**** SOURCE INFORMATION ****

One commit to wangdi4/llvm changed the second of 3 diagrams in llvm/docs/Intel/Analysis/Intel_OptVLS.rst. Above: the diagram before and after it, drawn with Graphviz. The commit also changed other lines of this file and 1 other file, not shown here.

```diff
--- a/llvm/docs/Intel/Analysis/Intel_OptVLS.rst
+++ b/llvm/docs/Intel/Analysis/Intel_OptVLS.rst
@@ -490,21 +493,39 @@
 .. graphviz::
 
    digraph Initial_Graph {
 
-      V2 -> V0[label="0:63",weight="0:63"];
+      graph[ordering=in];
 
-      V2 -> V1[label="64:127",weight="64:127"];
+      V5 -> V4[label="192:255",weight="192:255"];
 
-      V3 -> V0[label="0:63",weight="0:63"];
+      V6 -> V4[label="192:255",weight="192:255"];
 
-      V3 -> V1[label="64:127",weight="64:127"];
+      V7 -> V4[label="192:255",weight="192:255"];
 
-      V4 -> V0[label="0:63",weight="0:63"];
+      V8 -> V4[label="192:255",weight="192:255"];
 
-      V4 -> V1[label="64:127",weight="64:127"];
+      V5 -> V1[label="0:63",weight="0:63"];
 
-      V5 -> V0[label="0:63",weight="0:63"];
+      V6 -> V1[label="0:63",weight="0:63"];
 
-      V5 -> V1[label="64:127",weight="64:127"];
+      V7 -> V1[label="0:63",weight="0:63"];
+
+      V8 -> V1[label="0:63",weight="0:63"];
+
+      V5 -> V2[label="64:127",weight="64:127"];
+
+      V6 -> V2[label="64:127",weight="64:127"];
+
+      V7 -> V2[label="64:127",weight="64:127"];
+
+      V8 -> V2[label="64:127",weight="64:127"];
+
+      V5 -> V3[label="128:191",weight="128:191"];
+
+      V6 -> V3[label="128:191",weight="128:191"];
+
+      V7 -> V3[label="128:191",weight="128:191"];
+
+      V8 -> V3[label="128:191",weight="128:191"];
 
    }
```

****

## [WHAT TO DO]
Every line of the listing that holds the string "Analysis" counts once. Give the total alone.

## [WRITTEN RESPONSE]
3